To keep your core warm, you need layers, a cyclist’s valuable winter clothing friend. And if one one them is wind resistant, all the better. A lot of body heat escapes through your noggin, so pay particular attention to covering your head with a skull cap under your helmet, or at least an ear band to stay warm and fight the wind chill.

Temperatures can fluctuate a lot over the course of the day, so give yourself options. It is crucial keep extremities warm, so if you haven’t yet invested in proper winter tights, get yourself a pair of leg warmers. They turn any pair of regular cycling shorts into leggings.

Take care of your hands and feet

One place not to skimp on warmth is your hands and feet. Make sure you have as much windproof and waterproof gear as possible. That goes for shoes, gloves or mittens designed to keep you warm, dry and cosy, even in wet weather. If you already have good waterproof long fingered gloves for outdoor activities like skiing, you can probably use them while cycling in the winter too. Just ensure you can safely operate your brakes and have a reasonable amount of dexterity.

Wool socks are another essential item for winter riding. Don’t wear two pairs or that extra bulky pair you may have around the house. Blood needs to circulate around your puppies to keep them warm and over stuffing your shoes would not help with that. Instead, look for ones dedicated to winter cycling as they would not take up any extra space in your shoes. A set of thermal shoe covers over the top is key when wearing summer kicks in winter, and don’t forget to seal the air vents on the soles with some type of tape. If you don’t have proper shoe covers, an oversized set of thermal socks adapted for your cleat can do the job, but they aren’t waterproof in wet weather.

A group of road cyclist riding in winter
Are your hands and feet warm enough? © Profimedia

Carry any cargo wisely

When it comes to carrying cargo on winter roads, remember the rule about a lower centre of gravity. For winter cycling in particular, you want to use racks, panniers, and crates that attach to the lower part of your bike and help weigh it down. Baskets should only be used for very light loads, and if you absolutely have to wear a backpack, make sure it is strapped close to your body.

Understanding snow and ice

If you’ve never experienced a winter ride in snowy or icy conditions, it can be pretty nerve-wracking to get started. To do it safely, you just have to understand a few things about how they work. If there’s no ice underneath, fluffy snow is totally fine, and can even be fun! However, you should take extra care to avoid ice when possible. If that’s not an option, it is important to maintain a slower winter pace and not brake while passing over an icy section. Put your bike in a higher gear and just keep pedalling; momentum is your ally.

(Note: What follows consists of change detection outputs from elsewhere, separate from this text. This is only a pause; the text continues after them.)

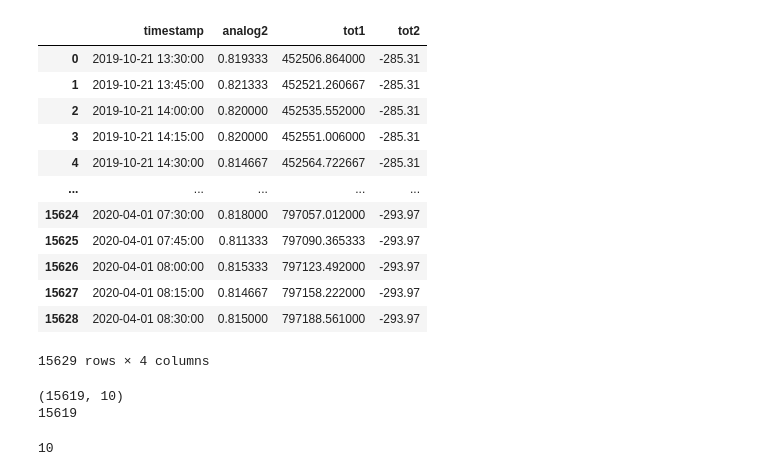
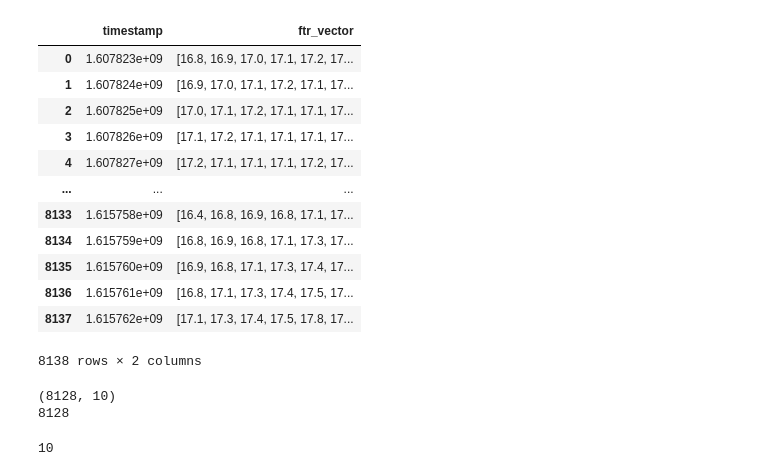
Before and after one commit to nacekoprivec/anomaly-detection, a Jupyter notebook: notebooks/GAN.ipynb, the cells around one changed output. Drawn from its saved outputs; the diff is of its cells as text; code cells hidden in the pictures.

```diff
--- a/notebooks/GAN.ipynb
+++ b/notebooks/GAN.ipynb
@@ -9,42 +9,42 @@ import pandas as pd
 # %%
 #df = pd.read_csv("../data/consumer/braila_test.csv")
 
-df = pd.read_csv("../data/consumer/braila_test.csv")
+df = pd.read_csv("../data/consumer/braila_pressure5770.csv")
 
 display(df)
 
 
 #(x_train,y_train), _ = mnist.load_data ()
 #x_train = x_train.astype('float32')/255.0
 #x_train = x_train.reshape((len(x_train),np.prod(x_train.shape [1:])))
 # %% [output]
-|  | timestamp | analog2 | tot1 | tot2 |
-| 0 | 2019-10-21 13:30:00 | 0.819333 | 452506.864000 | -285.31 |
-| 1 | 2019-10-21 13:45:00 | 0.821333 | 452521.260667 | -285.31 |
-| 2 | 2019-10-21 14:00:00 | 0.820000 | 452535.552000 | -285.31 |
-| 3 | 2019-10-21 14:15:00 | 0.820000 | 452551.006000 | -285.31 |
-| 4 | 2019-10-21 14:30:00 | 0.814667 | 452564.722667 | -285.31 |
-| ... | ... | ... | ... | ... |
-| 15624 | 2020-04-01 07:30:00 | 0.818000 | 797057.012000 | -293.97 |
-| 15625 | 2020-04-01 07:45:00 | 0.811333 | 797090.365333 | -293.97 |
-| 15626 | 2020-04-01 08:00:00 | 0.815333 | 797123.492000 | -293.97 |
-| 15627 | 2020-04-01 08:15:00 | 0.814667 | 797158.222000 | -293.97 |
-| 15628 | 2020-04-01 08:30:00 | 0.815000 | 797188.561000 | -293.97 |
+|  | timestamp | ftr_vector |
+| 0 | 1.607823e+09 | [16.8, 16.9, 17.0, 17.1, 17.2, 17... |
+| 1 | 1.607824e+09 | [16.9, 17.0, 17.1, 17.2, 17.1, 17... |
+| 2 | 1.607825e+09 | [17.0, 17.1, 17.2, 17.1, 17.1, 17... |
+| 3 | 1.607826e+09 | [17.1, 17.2, 17.1, 17.1, 17.1, 17... |
+| 4 | 1.607827e+09 | [17.2, 17.1, 17.1, 17.1, 17.2, 17... |
+| ... | ... | ... |
+| 8133 | 1.615758e+09 | [16.4, 16.8, 16.9, 16.8, 17.1, 17... |
+| 8134 | 1.615759e+09 | [16.8, 16.9, 16.8, 17.1, 17.3, 17... |
+| 8135 | 1.615760e+09 | [16.9, 16.8, 17.1, 17.3, 17.4, 17... |
+| 8136 | 1.615761e+09 | [16.8, 17.1, 17.3, 17.4, 17.5, 17... |
+| 8137 | 1.615762e+09 | [17.1, 17.3, 17.4, 17.5, 17.8, 17... |
-15629 rows × 4 columns
+8138 rows × 2 columns
 # %%
 N = 10
 FVs = []
 for i in range(N, len(df)):
-    FV = df['analog2'][i-N:i]
+    FV = eval(df['ftr_vector'][i])
     FVs.append(np.array(FV))
 FVs = np.array(FVs)
 print(FVs.shape)
 
-x_train = (FVs-0.8)
+x_train = FVs-17
 print(len(x_train))
 # %% [output]
-(15619, 10)
-15619
+(8128, 10)
+8128
 # %%
 original_dim = np.prod(x_train.shape [1:]) # dimenzija vhodnih podatkov
 print(original_dim)
```
Also changed, not shown: parts of 6 cells of this notebook, 9 other files.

Remember that it is also OK to use your feet to slow yourself down and you can always get off and walk. If there’s a section of your ride that makes you really nervous, just plan in advance to walk it. That way you don’t have to miss out on the whole activity just because of one section of the road.

A cyclists pedals along a bike path in a winter scene
You should always avoid ice. © Profimedia

What to do about tyres

Studded tyres are also a good idea if you’re going to be facing ice and snowy conditions regularly. Note that they are expensive, so if you can only afford one, put it in the front; it is what guides you. Another good tip is to reduce tyre pressure to the lower end of the recommended psi or bar level. A slightly softer tyre will provide more traction on slippery surfaces.

Winter bike maintenance

Finally, it is important to know that your bike and gears are going to need a little more TLC in the winter to keep it performing at its best. It is OK to leave a bike outside all winter, and some even find this preferable. It allows you to avoid the cycle of melting and drying, which produces water and thus activates the problematic effects of salt.

Regardless of whether you leave it outside or in, always shake excess snow off when you get home and check your brakes before heading out (they can freeze). Keep your chain oiled regularly with wet lubrication during the winter weather to avoid rust. Wet lube also attracts road crud, so avoid build up by cleaning it as needed. These tips should give your bike a break and keep you cycling along happily until those sweet days of spring arrive.